scale. It goes without saying that you will get more performance for your money if you go with a 120mm model, but this is not what we're aiming for with this model. The point is to deliver the best possible performance at a given form factor for people who can not fit bigger coolers and who are ready to spend a bit more to get a premium quality solution. Think of the quality concious buyer
who has a D15 in his main rig and now wants to build an ITX based HTPC.
We apologize for the missing spacer. Things like that are very rare to occur,
but can happen with one out of a thousand coolers or so. We always do our
best to get the custumers the required parts as soon as possible in such
As for the fan touching the fins, this depends on where you mount it. We
have extra anti-vibration pads on the low end of the fins and if you move
the fan all the way down, the upper anti-vibration pads will touch the fins.
As for total height, the review units we've sent out stem from the last
pre-production run and there was indeed an error which led to the 2mm
excess. Production units now come at 110mm height as advertised. Note that even 112mm will fit most 3U cases though. As for the fan, if you move it all the way
down after tightening the screws, it should not be higher than the tips of
As for vibrations in general, we haven't had any complaints about vibrations
with the NF-A9 fans at all so far and the feedback of testers and customers
alike was very positive. As with the spacers, we can never completely
outrule the possibility that there's a defective fan out of a thousand or
that it got damaged in shipping, but so far both reviewers and customers
have been very satisfied with this model.
The same goes for the towers being bent: We go out of our way to protect the
coolers as good as possible but with the way parcels are handled, it can
occur that a unit arrives bent.

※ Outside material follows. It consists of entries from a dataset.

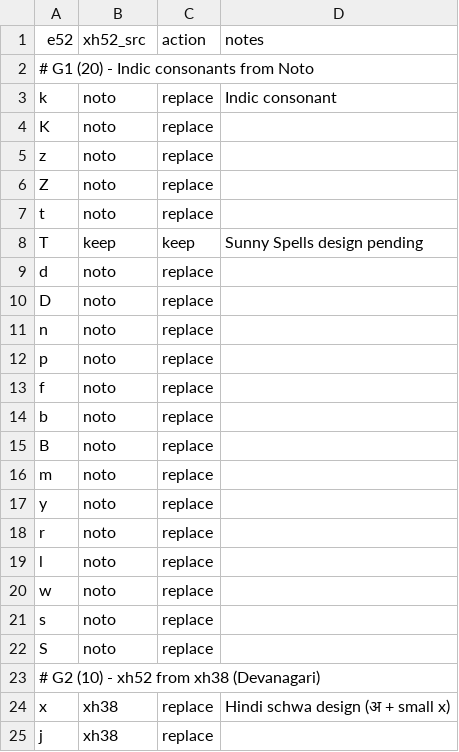
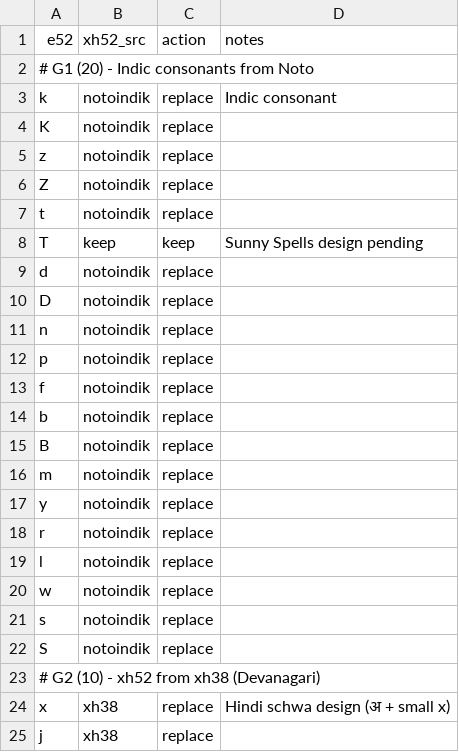
Before and after one commit to zawa8/pff, a CSV file: scripts/xi52py/glyph_copy/glyph_copy.csv, drawn as a sheet; only a part is shown.

Commit message:
rename: noto -> notoindik, enable mono phase in CI
- build_asc_fonts.py: SCRIPTS dict key 'noto' -> 'notoindik'
- glyph_copy.csv: 19 rows src 'noto' -> 'notoindik'
- workflow: add --phase mono (steps 7-9), clean mono TTF/WOFF2,
  gen --only 15 (xi52mono TTF/WOFF2)

```diff
--- a/scripts/xi52py/glyph_copy/glyph_copy.csv
+++ b/scripts/xi52py/glyph_copy/glyph_copy.csv
@@ -2,22 +2,22 @@ e52,xh52_src,action,notes
 # G1 (20) - Indic consonants from Noto
-k,noto,replace,Indic consonant
-K,noto,replace,
-z,noto,replace,
-Z,noto,replace,
-t,noto,replace,
+k,notoindik,replace,Indic consonant
+K,notoindik,replace,
+z,notoindik,replace,
+Z,notoindik,replace,
+t,notoindik,replace,
 T,keep,keep,Sunny Spells design pending
-d,noto,replace,
-D,noto,replace,
-n,noto,replace,
-p,noto,replace,
-f,noto,replace,
-b,noto,replace,
-B,noto,replace,
-m,noto,replace,
-y,noto,replace,
-r,noto,replace,
-l,noto,replace,
-w,noto,replace,
-s,noto,replace,
-S,noto,replace,
+d,notoindik,replace,
+D,notoindik,replace,
+n,notoindik,replace,
+p,notoindik,replace,
+f,notoindik,replace,
+b,notoindik,replace,
+B,notoindik,replace,
+m,notoindik,replace,
+y,notoindik,replace,
+r,notoindik,replace,
+l,notoindik,replace,
+w,notoindik,replace,
+s,notoindik,replace,
+S,notoindik,replace,
 # G2 (10) - xh52 from xh38 (Devanagari)
```
Also changed, not shown: 2 other files.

Generally, the D9L package works well
though, we haven't had any other complaints regarding bent coolers either
from reviewers or customers.
Latest News Posts
- Far Cry 5 co-op supports full campaign
- Far Cry 5: Everything you need to know
- EVGA teases its GTX 1080 Ti Kingpin, unveil at Computex
- SAPPHIRE announces RX 580 Nitro+ Special Edition
- Oppo R11 launch date and first images of the phone leak
- m4a88td-m/usb3 & Windows 10
- OWC ThunderBay 4 Mini Thunderbolt 2 Review
- Prey benchmarked: Radeon RX 580 vs. GeForce GTX 1060
- ADATA AI910 Lightning Card Reader Plus Review
- PlayerUnknown's Battlegrounds Benchmarked: CPU & GPU War
- Qualcomm fuels IoT growth by currently delivering more than 1 million chips a day into a wide range of connected applications
- Team Group announces theme for COMPUTEX 2017 showcase: go beyond the limit and reach for the top
- SAPPHIRE announces PULSE Radeon RX 560 graphics card
- ELITEGROUP computer to stand out at Computex for its smart campus deployment, robotic technology, education laptops, tablets, mini PC, and motherboards
- ADATA Shares a Symphony of Technology at Computex 2017